In conservation plantings, several of the “rules” of Palmer amaranth identification may no longer apply, especially after mowing. Dr. Bob Hartzler outlined some of the incredible variability in these populations in an ICM News article earlier this year. It is also important to correctly identify weeds from the beneficial forbs that are present in the planting.
Once they flower, female Palmer amaranth are easier to distinguish from waterhemp due to their long, sharp bracts (Figure 3) surrounding the flowers on tall terminal inflorescences (Figure 4). If you discover this weed, steps should be taken to remove all plants to prevent seed production.
Palmer amaranth should not persist in conservation plantings, as perennial plants should outcompete this annual weed once the perennials are established. This may take several years, so management during the initial years is important to allow for good establishment of the planting and prevent Palmer amaranth from producing seed. Most 2016 plantings with good stands of natives appear to be effectively suppressing Palmer amaranth this year. Plantings with open gaps in the canopy will allow more opportunity for Palmer amaranth to survive and reproduce.
Landowners with conservation plantings established through the USDA in 2016 should have received notification earlier this spring outlining options for Palmer amaranth management in these plantings. Close communication with your local USDA Service Center is important to choose appropriate management strategies during this second year. Mowing during the first and second year of a prairie planting is a technique to prevent heavy weed pressure from suppressing prairie forbs and grasses. I’ve scouted several well-established plantings and have suggested to avoid mowing unless absolutely necessary for establishment of the prairie plants, as mowing will open up the canopy and increase the likelihood of Palmer amaranth establishment (Figure 5).
If you’re considering a prairie planting of your own, we would suggest to use a reputable native seed producer with either Iowa-grown seed or seed grown in Iowa and states to the north. Local ecotype seed will be more expensive than others, but purchasing early in the year can help keep costs low. Don’t be afraid to ask the seed producer questions about their seed, Palmer amaranth contamination, and the steps they take to assure purchasers receive quality seed. The Tallgrass Prairie Center with the University of Northern Iowa has several helpful technical guides on the establishment of prairie.
Continued vigilance is imperative to slow the speed with which Palmer amaranth invades our state. If you observe a plant that you think may be Palmer amaranth, please don’t hesitate to contact Bob Hartzler at 515-294-1164 or firstname.lastname@example.org or Meaghan Anderson at 319-331-0058 or email@example.com.
Figure 1. Palmer amaranth leaf with a petiole longer than the leaf. Folding the leaf over at the base is the fastest way to check for this trait.

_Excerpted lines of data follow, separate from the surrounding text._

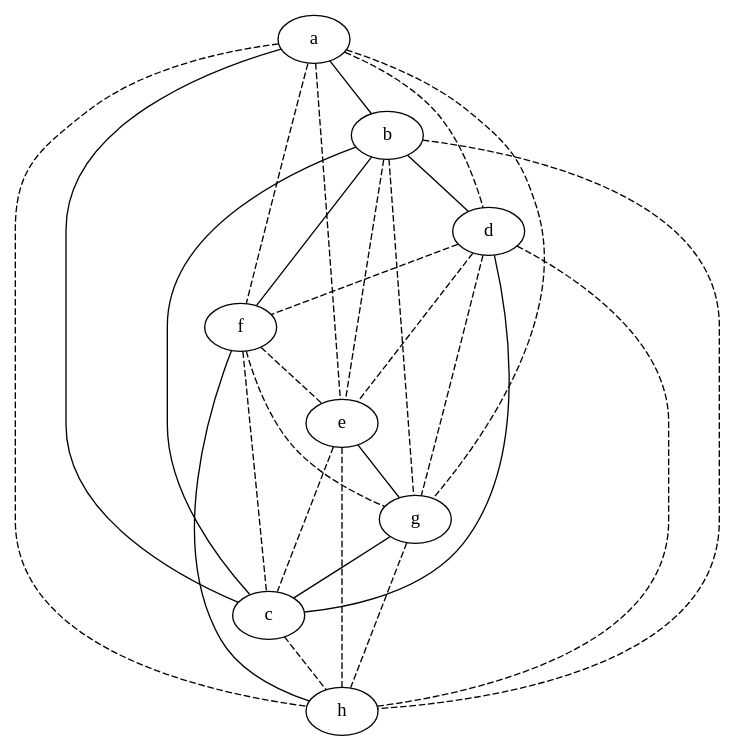
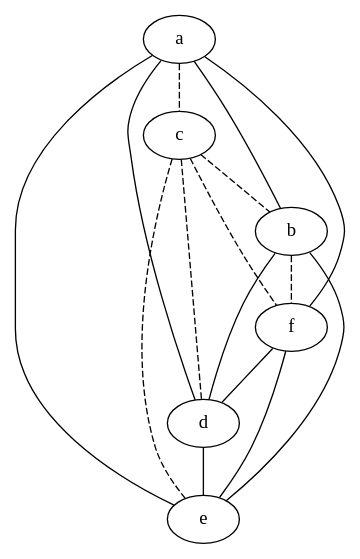
Before and after one commit to lrodrin/TFG: the diagram in src/final/plainGraph.dot, drawn with Graphviz. The commit also changed 9 other files, not shown here.

Commit message:
en la inicialització dels grafs s'ha colocat una condició per  acontrolar els nodes repetits, funció addNodes de Graph.py.

```diff
--- a/src/final/plainGraph.dot
+++ b/src/final/plainGraph.dot
@@ -1,38 +1,23 @@
 strict graph "" {
 a;
+c;
 b;
+f;
 d;
-f;
 e;
-g;
-c;
-h;
+a -- c  [color=black, style=dashed];
 a -- b  [color=black, style=solid];
-a -- d  [color=black, style=dashed];
-a -- f  [color=black, style=dashed];
-a -- e  [color=black, style=dashed];
-a -- g  [color=black, style=dashed];
-a -- c  [color=black, style=solid];
-a -- h  [color=black, style=dashed];
+a -- f  [color=black, style=solid];
+a -- d  [color=black, style=solid];
+a -- e  [color=black, style=solid];
+c -- b  [color=black, style=dashed];
+c -- f  [color=black, style=dashed];
+c -- d  [color=black, style=dashed];
+c -- e  [color=black, style=dashed];
+b -- f  [color=black, style=dashed];
 b -- d  [color=black, style=solid];
-b -- f  [color=black, style=solid];
-b -- e  [color=black, style=dashed];
-b -- g  [color=black, style=dashed];
-b -- c  [color=black, style=solid];
-b -- h  [color=black, style=dashed];
-d -- f  [color=black, style=dashed];
-d -- e  [color=black, style=dashed];
-d -- g  [color=black, style=dashed];
-d -- c  [color=black, style=solid];
-d -- h  [color=black, style=dashed];
-f -- e  [color=black, style=dashed];
-f -- g  [color=black, style=dashed];
-f -- c  [color=black, style=dashed];
-f -- h  [color=black, style=solid];
-e -- g  [color=black, style=solid];
-e -- c  [color=black, style=dashed];
-e -- h  [color=black, style=dashed];
-g -- c  [color=black, style=solid];
-g -- h  [color=black, style=dashed];
-c -- h  [color=black, style=dashed];
+b -- e  [color=black, style=solid];
+f -- d  [color=black, style=solid];
+f -- e  [color=black, style=solid];
+d -- e  [color=black, style=solid];
 }
```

Figure 2. Waterhemp’s open canopy (left) compared to Palmer amaranth’s denser, leafy canopy (right).
Figure 3. Comparison of a female Palmer amaranth flower and a female waterhemp flower.
Figure 4. Female Palmer amaranth with tall terminal inflorescences.
Figure 5. A 2016 conservation planting with an excellent stand of perennial forbs and grasses. Photo taken May 15, 2017.